If approved, the SEP will, in all likelihood, enable consideration of our “Wildest” wetland restoration proposal at the same level of attention as the city’s own plan, thereby giving city elected officials and policymakers more information on wetland restoration in northeast Mission Bay, and a clearer, more defined choice on the matter.
As we noted earlier this summer, the SEP proposal indicates a desire on the part of the city to pursue “implementable wetland restoration reflective of existing feasibility studies,” and since the ReWild Mission Bay wetlands restoration feasibility study is just that, it seems clear that our plan will be analyzed should this be approved.
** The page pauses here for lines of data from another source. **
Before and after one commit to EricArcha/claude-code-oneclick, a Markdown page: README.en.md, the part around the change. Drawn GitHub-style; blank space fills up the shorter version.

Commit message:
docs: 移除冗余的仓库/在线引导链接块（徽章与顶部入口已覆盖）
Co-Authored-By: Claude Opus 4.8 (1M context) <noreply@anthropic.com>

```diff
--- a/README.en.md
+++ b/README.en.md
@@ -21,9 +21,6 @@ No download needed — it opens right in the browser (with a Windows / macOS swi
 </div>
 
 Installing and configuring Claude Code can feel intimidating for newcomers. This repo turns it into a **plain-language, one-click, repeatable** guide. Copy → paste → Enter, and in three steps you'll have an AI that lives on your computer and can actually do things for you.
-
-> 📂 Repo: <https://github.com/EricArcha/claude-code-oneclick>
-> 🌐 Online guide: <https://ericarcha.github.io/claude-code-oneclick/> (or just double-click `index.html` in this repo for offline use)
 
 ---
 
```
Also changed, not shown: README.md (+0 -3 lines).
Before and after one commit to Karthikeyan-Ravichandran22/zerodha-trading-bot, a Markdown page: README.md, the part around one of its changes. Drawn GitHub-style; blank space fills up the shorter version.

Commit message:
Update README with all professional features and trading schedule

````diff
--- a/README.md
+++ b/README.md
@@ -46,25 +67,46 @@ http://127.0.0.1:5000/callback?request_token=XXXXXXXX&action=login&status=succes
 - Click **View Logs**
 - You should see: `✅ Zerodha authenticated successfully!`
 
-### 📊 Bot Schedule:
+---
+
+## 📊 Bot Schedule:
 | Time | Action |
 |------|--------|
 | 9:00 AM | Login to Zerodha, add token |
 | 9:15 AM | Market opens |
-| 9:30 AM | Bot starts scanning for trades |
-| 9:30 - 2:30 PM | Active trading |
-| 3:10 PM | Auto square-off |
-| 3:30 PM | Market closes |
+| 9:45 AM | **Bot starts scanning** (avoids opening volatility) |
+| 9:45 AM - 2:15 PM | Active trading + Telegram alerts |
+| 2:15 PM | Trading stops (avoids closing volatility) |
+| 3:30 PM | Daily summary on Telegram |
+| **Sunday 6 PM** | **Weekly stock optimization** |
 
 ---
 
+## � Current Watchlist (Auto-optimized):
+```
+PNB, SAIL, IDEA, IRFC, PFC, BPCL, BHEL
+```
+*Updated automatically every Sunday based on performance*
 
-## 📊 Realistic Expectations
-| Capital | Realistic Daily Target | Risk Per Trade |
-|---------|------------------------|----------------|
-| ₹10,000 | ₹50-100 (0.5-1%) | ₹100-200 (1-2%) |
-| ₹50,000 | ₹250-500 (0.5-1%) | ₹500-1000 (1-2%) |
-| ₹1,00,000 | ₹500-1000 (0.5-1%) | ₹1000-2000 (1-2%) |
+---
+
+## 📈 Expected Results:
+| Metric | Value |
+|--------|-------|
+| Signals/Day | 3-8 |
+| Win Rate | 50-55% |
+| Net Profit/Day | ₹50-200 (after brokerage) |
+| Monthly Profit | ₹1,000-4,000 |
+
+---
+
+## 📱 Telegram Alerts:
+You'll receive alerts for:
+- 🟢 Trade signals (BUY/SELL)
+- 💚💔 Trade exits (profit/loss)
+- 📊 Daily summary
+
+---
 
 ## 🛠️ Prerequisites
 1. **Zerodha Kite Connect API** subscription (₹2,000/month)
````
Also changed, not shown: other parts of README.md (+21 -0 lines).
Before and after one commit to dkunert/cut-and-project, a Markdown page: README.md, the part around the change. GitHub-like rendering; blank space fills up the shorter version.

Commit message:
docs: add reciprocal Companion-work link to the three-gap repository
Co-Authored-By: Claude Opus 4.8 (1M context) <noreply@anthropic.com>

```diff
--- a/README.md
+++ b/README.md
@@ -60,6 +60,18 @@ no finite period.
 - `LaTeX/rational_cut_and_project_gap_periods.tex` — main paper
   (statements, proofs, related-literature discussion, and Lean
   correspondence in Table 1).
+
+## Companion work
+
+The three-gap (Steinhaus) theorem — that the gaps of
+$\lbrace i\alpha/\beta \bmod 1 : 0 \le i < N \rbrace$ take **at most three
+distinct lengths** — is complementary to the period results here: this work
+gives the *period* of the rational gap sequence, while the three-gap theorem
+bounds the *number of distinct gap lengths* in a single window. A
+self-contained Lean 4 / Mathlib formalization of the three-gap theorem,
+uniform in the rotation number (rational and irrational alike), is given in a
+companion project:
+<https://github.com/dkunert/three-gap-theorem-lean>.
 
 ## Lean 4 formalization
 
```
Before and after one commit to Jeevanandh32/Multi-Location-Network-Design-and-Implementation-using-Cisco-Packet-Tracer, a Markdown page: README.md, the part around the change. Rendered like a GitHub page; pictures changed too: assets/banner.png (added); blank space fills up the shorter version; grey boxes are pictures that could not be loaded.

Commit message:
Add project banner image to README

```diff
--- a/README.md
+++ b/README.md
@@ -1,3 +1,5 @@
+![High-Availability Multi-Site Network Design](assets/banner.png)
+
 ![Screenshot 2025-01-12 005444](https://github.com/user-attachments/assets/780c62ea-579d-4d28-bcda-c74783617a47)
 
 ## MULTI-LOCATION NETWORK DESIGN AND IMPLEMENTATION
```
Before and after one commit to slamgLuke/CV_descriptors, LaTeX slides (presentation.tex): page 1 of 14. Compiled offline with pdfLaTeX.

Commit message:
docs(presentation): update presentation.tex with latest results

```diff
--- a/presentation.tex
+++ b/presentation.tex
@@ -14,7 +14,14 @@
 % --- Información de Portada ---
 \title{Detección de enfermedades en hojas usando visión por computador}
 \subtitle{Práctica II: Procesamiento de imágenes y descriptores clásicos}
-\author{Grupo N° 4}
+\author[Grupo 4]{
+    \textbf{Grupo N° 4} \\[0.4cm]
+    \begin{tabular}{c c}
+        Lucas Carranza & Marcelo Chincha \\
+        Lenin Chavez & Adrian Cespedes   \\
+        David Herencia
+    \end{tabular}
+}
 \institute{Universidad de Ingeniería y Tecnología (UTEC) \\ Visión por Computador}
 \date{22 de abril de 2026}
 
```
As we’ve long maintained, the Wildest proposal demonstrates the abundant potential for feasible wetland restoration in northeast Mission Bay.
The deadline for public comments is 5 p.m. today, so make your comments now in support of the SEP to the San Diego Regional Water Quality Control Board (second item, “Notice of Written Comment Period for Tentative Stipulated Settlement Agreement No. R9-2020-0150”) via e-mail to Christopher Means at: email@example.com
You may want to make some or all of these points as part of your remarks regarding the ReWild Mission Bay Wildest proposal:
- Should meaningful wetland restoration be implemented in the form of the Wildest proposal, benefits to the community and our natural environment will include increased carbon sequestration, improved water quality, access and stewardship opportunities, greater resilience to sea level rise, and an improvement in habitat and wildlife support.
- This SEP is an opportunity to reverse the historic loss of wetlands along the California coast and in the northeast corner of Mission Bay.
- The components of this SEP-funded alternative could provide opportunities to study living shorelines and natural infrastructure that would provide world-class research data for communities dealing with these same problems.
- The SEP proposal could support the goals of the water board’s support for funding projects that further the “practical vision priorities with consideration to environmental justice and disadvantaged communities, and the recovery of streams, wetlands, and riparian systems” detailed in a related board resolution (R9-2015-0020).
- The water board and the city should look for partnerships in order to embrace opportunities to “advance living shoreline science.”
- If the SEP is approved, the water board should assist in conducting a “comparative carbon sequestration analysis” of the restoration alternatives, so city policymakers and the public better understand the values of the projects in relation to the city’s Climate Action Plan.
Again, the deadline for public comments is 5 p.m. today, so make your comments now in support of the SEP to the San Diego Regional Water Quality Control Board (second item, “Notice of Written Comment Period for Tentative Stipulated Settlement Agreement No. R9-2020-0150”) as soon as possible via e-mail to Christopher Means at: firstname.lastname@example.org
Photo by Tommy Hough